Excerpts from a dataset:
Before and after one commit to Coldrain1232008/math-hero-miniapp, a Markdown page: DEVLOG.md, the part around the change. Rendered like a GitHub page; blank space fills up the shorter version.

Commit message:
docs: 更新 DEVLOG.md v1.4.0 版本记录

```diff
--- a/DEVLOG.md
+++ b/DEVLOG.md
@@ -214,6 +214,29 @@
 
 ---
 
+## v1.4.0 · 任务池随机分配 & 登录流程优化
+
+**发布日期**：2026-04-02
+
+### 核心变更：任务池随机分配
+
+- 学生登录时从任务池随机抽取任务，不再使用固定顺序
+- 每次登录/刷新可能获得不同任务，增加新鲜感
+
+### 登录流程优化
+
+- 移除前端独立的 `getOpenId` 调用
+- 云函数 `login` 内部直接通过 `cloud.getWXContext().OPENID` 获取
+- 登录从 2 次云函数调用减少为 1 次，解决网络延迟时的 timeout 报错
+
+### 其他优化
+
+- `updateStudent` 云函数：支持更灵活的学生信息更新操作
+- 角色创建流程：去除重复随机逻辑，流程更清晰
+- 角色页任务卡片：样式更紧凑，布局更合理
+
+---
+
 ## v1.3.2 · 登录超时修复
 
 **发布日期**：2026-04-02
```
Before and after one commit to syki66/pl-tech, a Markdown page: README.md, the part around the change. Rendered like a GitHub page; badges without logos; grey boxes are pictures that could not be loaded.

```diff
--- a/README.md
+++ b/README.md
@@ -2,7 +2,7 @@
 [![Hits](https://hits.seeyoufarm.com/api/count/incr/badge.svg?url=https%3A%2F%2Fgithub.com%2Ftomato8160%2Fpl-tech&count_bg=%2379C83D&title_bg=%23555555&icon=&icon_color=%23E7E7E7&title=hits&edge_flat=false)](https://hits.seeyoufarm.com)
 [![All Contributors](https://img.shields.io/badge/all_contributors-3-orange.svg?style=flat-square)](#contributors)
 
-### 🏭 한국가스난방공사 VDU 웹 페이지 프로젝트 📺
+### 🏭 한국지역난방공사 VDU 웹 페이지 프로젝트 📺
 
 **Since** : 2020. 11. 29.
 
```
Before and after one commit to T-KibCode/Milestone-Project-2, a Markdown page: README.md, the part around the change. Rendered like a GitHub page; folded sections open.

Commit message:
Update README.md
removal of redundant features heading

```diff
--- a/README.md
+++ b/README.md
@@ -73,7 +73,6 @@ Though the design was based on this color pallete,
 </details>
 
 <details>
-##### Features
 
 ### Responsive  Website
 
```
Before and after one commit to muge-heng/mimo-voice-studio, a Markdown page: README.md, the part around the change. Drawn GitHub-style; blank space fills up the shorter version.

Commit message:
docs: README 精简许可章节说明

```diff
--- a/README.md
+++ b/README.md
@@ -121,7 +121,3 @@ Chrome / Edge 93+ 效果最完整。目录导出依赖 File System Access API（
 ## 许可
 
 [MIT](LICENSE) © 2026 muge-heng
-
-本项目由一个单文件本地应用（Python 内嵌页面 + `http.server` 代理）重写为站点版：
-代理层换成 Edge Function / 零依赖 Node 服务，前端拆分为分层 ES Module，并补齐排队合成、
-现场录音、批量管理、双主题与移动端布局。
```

Assignment:
Could you reproduce the data above exactly as given?

Task response:
Before and after one commit to Coldrain1232008/math-hero-miniapp, a Markdown page: DEVLOG.md, the part around the change. Rendered like a GitHub page; blank space fills up the shorter version.

Commit message:
docs: 更新 DEVLOG.md v1.4.0 版本记录

```diff
--- a/DEVLOG.md
+++ b/DEVLOG.md
@@ -214,6 +214,29 @@
 
 ---
 
+## v1.4.0 · 任务池随机分配 & 登录流程优化
+
+**发布日期**：2026-04-02
+
+### 核心变更：任务池随机分配
+
+- 学生登录时从任务池随机抽取任务，不再使用固定顺序
+- 每次登录/刷新可能获得不同任务，增加新鲜感
+
+### 登录流程优化
+
+- 移除前端独立的 `getOpenId` 调用
+- 云函数 `login` 内部直接通过 `cloud.getWXContext().OPENID` 获取
+- 登录从 2 次云函数调用减少为 1 次，解决网络延迟时的 timeout 报错
+
+### 其他优化
+
+- `updateStudent` 云函数：支持更灵活的学生信息更新操作
+- 角色创建流程：去除重复随机逻辑，流程更清晰
+- 角色页任务卡片：样式更紧凑，布局更合理
+
+---
+
 ## v1.3.2 · 登录超时修复
 
 **发布日期**：2026-04-02
```
Before and after one commit to syki66/pl-tech, a Markdown page: README.md, the part around the change. Rendered like a GitHub page; badges without logos; grey boxes are pictures that could not be loaded.

```diff
--- a/README.md
+++ b/README.md
@@ -2,7 +2,7 @@
 [![Hits](https://hits.seeyoufarm.com/api/count/incr/badge.svg?url=https%3A%2F%2Fgithub.com%2Ftomato8160%2Fpl-tech&count_bg=%2379C83D&title_bg=%23555555&icon=&icon_color=%23E7E7E7&title=hits&edge_flat=false)](https://hits.seeyoufarm.com)
 [![All Contributors](https://img.shields.io/badge/all_contributors-3-orange.svg?style=flat-square)](#contributors)
 
-### 🏭 한국가스난방공사 VDU 웹 페이지 프로젝트 📺
+### 🏭 한국지역난방공사 VDU 웹 페이지 프로젝트 📺
 
 **Since** : 2020. 11. 29.
 
```
Before and after one commit to T-KibCode/Milestone-Project-2, a Markdown page: README.md, the part around the change. Rendered like a GitHub page; folded sections open.

Commit message:
Update README.md
removal of redundant features heading

```diff
--- a/README.md
+++ b/README.md
@@ -73,7 +73,6 @@ Though the design was based on this color pallete,
 </details>
 
 <details>
-##### Features
 
 ### Responsive  Website
 
```
Before and after one commit to muge-heng/mimo-voice-studio, a Markdown page: README.md, the part around the change. Drawn GitHub-style; blank space fills up the shorter version.

Commit message:
docs: README 精简许可章节说明

```diff
--- a/README.md
+++ b/README.md
@@ -121,7 +121,3 @@ Chrome / Edge 93+ 效果最完整。目录导出依赖 File System Access API（
 ## 许可
 
 [MIT](LICENSE) © 2026 muge-heng
-
-本项目由一个单文件本地应用（Python 内嵌页面 + `http.server` 代理）重写为站点版：
-代理层换成 Edge Function / 零依赖 Node 服务，前端拆分为分层 ES Module，并补齐排队合成、
-现场录音、批量管理、双主题与移动端布局。
```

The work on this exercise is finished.